======== DATASET ENTRIES
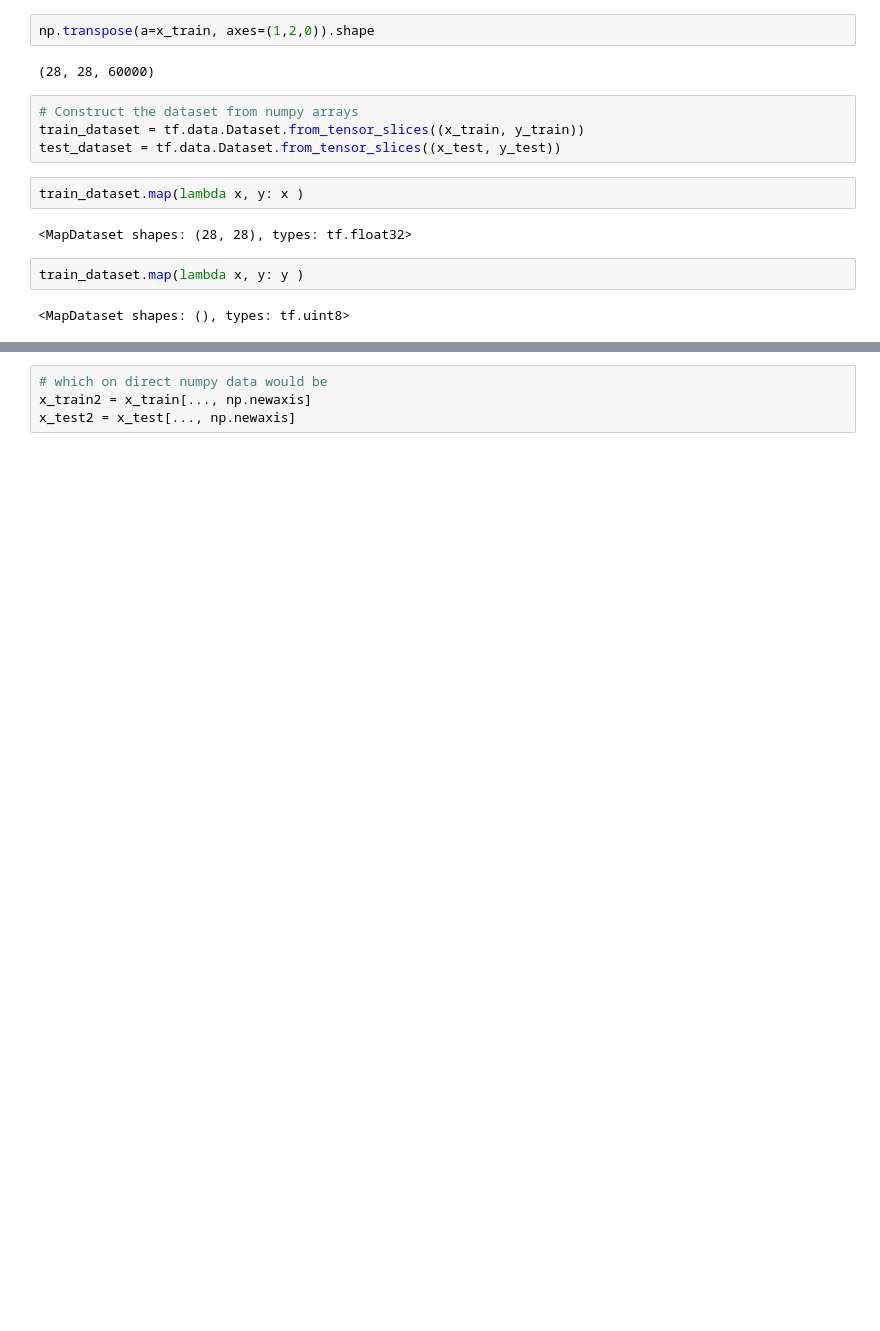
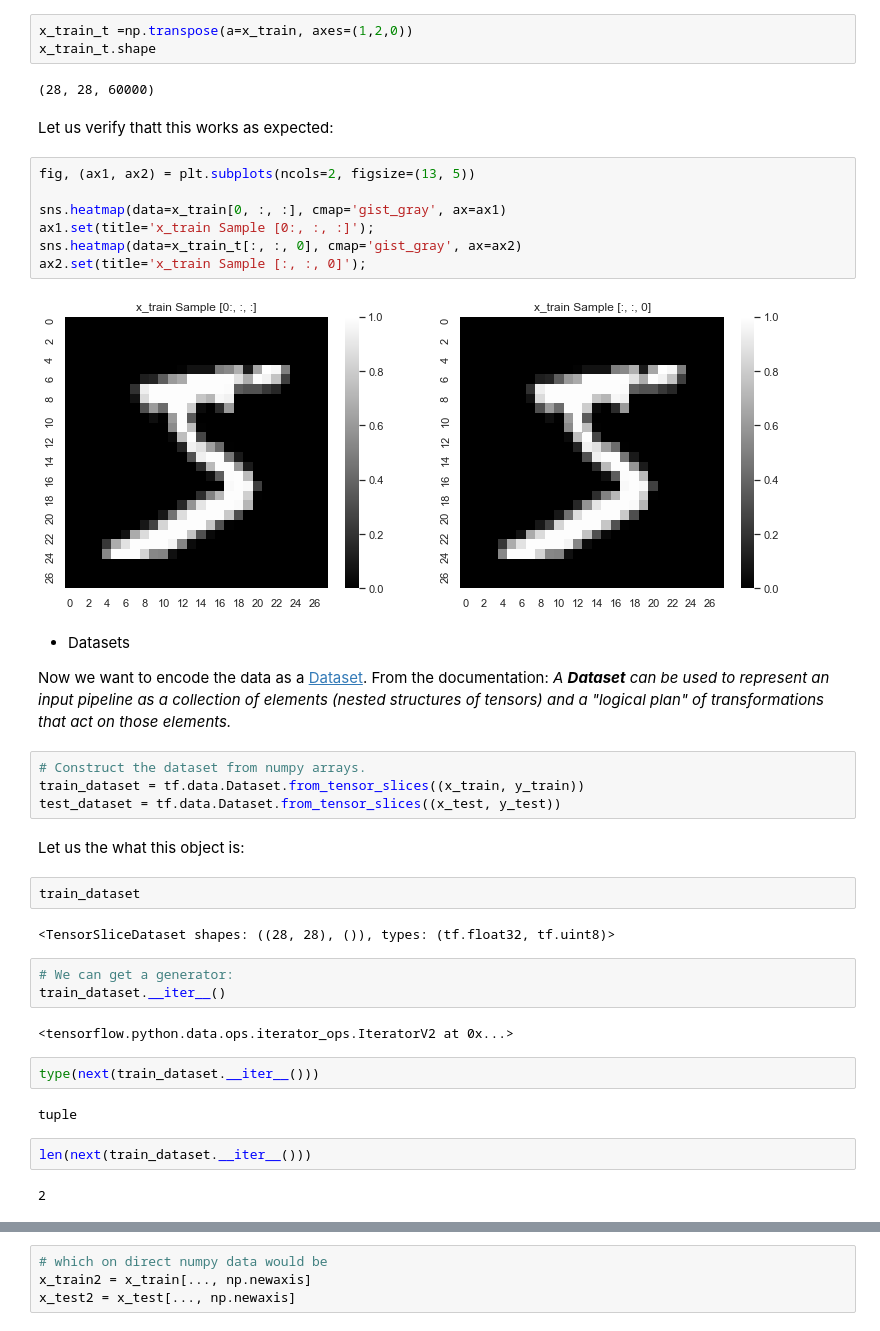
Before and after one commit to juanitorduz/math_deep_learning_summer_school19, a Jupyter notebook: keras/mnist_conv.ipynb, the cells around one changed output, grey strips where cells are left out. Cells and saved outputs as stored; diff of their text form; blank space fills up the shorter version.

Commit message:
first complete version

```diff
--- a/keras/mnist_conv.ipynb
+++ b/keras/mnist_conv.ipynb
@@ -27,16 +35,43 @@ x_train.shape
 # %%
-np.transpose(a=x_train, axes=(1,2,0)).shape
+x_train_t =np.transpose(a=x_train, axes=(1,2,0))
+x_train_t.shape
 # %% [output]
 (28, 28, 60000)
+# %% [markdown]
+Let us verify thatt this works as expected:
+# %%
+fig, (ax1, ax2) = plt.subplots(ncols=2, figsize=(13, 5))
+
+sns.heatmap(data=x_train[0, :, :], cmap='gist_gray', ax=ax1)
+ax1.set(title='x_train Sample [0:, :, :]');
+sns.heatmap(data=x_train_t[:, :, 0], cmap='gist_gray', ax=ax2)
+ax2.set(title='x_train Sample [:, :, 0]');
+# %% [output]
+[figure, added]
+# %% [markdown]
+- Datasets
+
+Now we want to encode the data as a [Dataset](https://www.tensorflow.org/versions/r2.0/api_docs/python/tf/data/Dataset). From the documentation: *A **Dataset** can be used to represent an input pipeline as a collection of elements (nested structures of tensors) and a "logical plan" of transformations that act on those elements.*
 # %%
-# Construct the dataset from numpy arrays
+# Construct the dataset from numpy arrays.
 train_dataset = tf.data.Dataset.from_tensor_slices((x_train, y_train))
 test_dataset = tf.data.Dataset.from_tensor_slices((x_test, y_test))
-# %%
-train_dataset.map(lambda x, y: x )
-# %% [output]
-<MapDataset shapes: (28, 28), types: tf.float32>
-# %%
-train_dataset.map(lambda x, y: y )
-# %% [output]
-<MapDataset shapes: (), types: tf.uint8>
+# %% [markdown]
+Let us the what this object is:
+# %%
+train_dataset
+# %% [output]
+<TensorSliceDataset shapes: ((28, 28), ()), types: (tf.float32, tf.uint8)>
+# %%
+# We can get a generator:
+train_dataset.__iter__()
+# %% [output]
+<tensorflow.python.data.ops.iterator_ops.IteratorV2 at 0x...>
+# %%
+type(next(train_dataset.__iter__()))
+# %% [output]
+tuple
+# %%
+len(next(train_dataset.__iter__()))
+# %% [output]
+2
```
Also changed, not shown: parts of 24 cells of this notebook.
================
• _PROBLEM_: Every line above that holds the word "transpose" is to be found and copied.

• _ANSWER TO THIS TASK_:
-np.transpose(a=x_train, axes=(1,2,0)).shape
+x_train_t =np.transpose(a=x_train, axes=(1,2,0))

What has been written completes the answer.